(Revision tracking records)

::::::::::

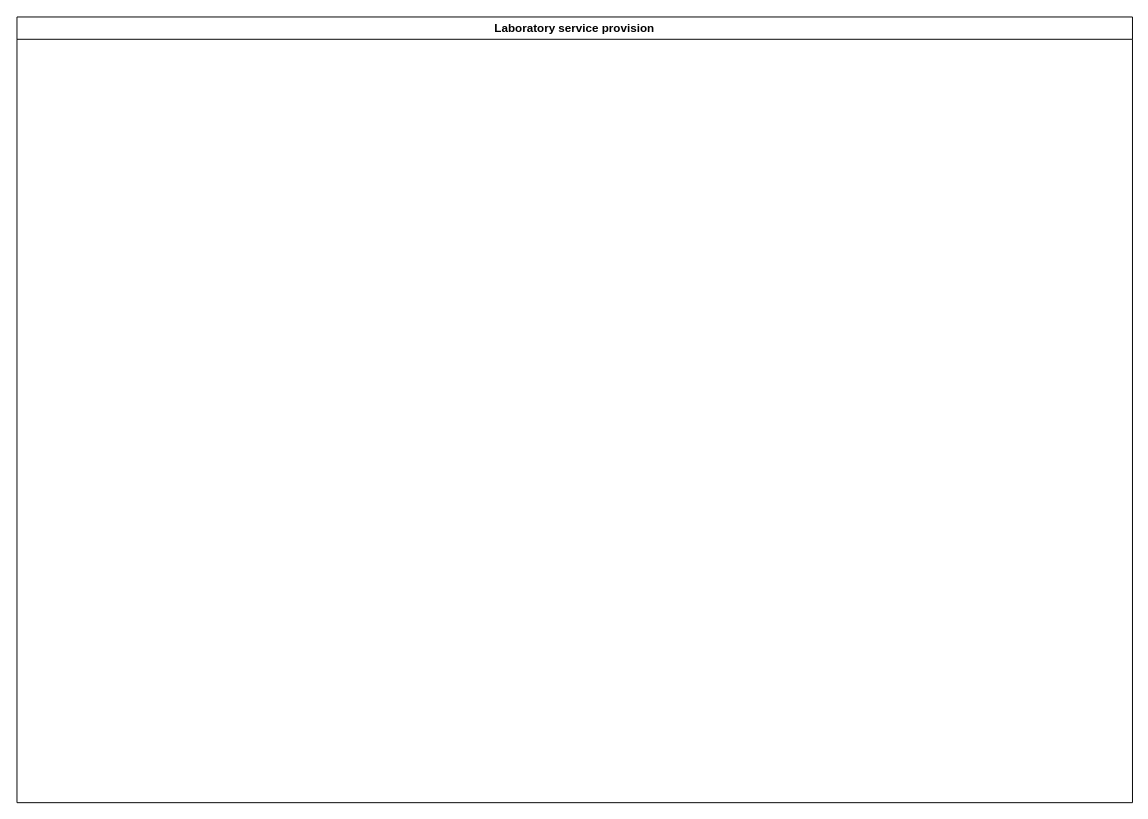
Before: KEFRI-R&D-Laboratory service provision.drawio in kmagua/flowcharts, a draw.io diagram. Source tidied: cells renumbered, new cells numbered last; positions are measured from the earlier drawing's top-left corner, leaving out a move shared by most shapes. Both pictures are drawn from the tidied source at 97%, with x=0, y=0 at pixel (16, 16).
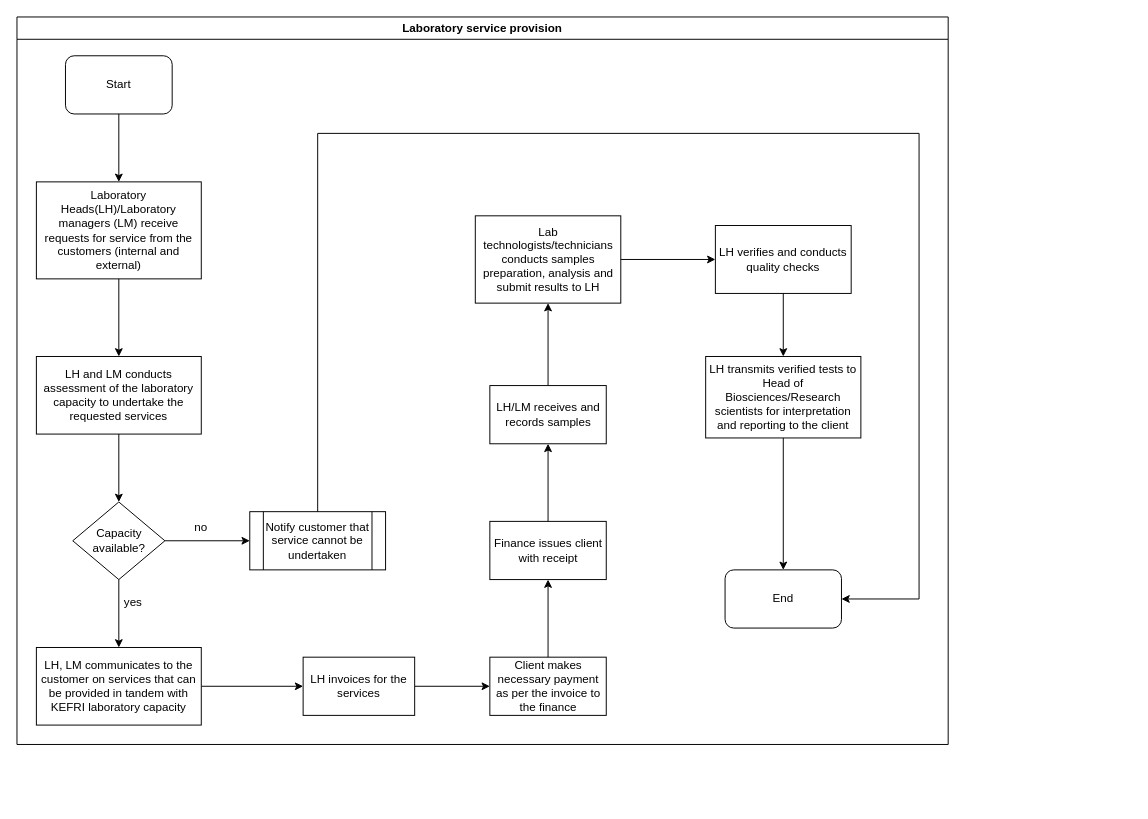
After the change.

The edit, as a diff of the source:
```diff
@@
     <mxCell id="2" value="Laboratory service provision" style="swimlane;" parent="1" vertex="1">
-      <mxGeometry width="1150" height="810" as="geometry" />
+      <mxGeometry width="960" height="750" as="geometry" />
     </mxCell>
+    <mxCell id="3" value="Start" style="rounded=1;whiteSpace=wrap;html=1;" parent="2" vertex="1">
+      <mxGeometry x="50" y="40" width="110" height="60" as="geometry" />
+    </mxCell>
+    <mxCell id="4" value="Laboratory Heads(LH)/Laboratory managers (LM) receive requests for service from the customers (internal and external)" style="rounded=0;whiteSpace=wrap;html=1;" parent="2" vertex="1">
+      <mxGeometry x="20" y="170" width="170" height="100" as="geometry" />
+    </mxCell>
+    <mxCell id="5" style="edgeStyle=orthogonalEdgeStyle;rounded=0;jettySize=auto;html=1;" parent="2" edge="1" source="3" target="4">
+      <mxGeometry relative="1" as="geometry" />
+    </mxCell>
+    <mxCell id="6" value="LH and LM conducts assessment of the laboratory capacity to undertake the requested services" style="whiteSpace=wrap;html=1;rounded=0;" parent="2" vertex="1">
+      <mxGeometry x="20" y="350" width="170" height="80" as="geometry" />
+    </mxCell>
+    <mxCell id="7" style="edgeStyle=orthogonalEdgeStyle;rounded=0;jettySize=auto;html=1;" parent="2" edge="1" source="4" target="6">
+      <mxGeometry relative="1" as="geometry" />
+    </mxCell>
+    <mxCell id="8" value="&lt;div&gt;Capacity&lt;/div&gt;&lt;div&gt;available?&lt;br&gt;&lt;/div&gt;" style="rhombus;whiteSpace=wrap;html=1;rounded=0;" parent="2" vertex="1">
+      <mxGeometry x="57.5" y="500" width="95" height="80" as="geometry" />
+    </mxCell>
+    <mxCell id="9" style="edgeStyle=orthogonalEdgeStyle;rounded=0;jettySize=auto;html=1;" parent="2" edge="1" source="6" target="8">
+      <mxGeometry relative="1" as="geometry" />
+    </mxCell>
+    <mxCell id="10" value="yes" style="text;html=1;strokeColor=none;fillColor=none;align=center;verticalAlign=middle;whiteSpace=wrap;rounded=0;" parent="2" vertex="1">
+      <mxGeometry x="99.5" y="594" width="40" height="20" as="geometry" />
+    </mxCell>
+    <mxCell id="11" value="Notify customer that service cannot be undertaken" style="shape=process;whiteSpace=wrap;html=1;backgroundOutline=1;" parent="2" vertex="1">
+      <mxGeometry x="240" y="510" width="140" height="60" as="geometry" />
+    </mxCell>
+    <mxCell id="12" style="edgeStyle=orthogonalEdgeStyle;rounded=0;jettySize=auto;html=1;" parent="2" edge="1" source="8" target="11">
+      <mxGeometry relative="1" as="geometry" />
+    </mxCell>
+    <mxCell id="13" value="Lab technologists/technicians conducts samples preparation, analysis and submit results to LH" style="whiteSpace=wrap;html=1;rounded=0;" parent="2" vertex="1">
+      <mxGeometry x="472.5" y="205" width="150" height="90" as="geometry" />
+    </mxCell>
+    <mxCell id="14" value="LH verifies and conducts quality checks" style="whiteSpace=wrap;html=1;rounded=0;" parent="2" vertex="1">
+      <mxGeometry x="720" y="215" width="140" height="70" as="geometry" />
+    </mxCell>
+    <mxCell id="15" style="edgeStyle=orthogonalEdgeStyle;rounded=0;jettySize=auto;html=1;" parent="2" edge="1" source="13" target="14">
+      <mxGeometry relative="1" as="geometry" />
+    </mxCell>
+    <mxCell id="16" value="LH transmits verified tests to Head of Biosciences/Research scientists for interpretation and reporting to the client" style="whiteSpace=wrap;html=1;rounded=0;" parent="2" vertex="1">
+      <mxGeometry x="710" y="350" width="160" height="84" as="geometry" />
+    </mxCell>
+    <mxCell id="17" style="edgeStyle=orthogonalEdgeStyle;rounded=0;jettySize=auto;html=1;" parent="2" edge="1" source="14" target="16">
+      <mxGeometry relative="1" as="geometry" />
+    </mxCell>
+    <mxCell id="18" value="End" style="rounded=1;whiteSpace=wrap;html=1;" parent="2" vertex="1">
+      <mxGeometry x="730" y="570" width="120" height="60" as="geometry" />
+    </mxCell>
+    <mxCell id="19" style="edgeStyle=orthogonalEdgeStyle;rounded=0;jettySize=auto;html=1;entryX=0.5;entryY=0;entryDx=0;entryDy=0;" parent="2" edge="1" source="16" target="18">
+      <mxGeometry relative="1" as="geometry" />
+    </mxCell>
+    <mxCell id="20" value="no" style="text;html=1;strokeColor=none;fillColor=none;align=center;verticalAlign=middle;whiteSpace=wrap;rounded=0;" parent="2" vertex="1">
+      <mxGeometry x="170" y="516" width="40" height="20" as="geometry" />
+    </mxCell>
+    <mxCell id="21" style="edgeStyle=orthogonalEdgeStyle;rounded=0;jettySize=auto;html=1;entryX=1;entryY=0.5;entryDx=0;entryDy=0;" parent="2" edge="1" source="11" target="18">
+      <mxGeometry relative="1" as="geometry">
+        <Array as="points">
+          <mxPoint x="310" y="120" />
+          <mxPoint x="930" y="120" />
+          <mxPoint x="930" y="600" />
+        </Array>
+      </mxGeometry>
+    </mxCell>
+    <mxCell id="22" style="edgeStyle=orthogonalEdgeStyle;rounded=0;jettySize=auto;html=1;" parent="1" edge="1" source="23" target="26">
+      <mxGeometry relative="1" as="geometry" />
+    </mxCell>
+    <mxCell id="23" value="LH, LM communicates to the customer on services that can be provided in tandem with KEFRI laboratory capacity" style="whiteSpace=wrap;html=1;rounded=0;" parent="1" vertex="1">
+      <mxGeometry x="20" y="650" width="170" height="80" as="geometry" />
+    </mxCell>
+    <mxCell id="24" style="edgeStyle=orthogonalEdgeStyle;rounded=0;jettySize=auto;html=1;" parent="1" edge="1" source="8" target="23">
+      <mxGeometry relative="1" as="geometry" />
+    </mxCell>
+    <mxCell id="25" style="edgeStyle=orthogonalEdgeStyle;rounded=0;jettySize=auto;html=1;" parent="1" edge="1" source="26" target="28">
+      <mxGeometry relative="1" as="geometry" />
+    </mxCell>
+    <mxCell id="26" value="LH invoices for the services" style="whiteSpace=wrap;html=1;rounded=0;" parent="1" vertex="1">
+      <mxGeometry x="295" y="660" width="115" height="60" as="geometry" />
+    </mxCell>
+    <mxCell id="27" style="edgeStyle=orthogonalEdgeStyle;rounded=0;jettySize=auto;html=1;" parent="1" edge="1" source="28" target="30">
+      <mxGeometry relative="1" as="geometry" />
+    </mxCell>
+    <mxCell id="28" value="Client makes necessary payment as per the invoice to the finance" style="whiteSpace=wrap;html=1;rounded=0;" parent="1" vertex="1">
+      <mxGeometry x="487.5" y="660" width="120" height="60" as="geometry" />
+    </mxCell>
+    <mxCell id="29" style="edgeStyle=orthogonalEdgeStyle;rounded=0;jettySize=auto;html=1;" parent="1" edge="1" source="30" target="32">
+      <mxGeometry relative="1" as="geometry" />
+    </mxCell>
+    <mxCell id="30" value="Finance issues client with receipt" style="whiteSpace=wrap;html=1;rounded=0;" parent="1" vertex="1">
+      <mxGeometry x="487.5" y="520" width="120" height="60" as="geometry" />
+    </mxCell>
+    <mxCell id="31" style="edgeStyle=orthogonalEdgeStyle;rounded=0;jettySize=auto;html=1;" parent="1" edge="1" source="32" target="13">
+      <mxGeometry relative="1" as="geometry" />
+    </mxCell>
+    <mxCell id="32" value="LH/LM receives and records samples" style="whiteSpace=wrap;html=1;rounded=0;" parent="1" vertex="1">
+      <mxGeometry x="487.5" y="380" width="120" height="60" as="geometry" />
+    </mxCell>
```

::::::::::

Your answer should consist of the lines above that hold the word "services".

+    <mxCell id="6" value="LH and LM conducts assessment of the laboratory capacity to undertake the requested services" style="whiteSpace=wrap;html=1;rounded=0;" parent="2" vertex="1">
+    <mxCell id="23" value="LH, LM communicates to the customer on services that can be provided in tandem with KEFRI laboratory capacity" style="whiteSpace=wrap;html=1;rounded=0;" parent="1" vertex="1">
+    <mxCell id="26" value="LH invoices for the services" style="whiteSpace=wrap;html=1;rounded=0;" parent="1" vertex="1">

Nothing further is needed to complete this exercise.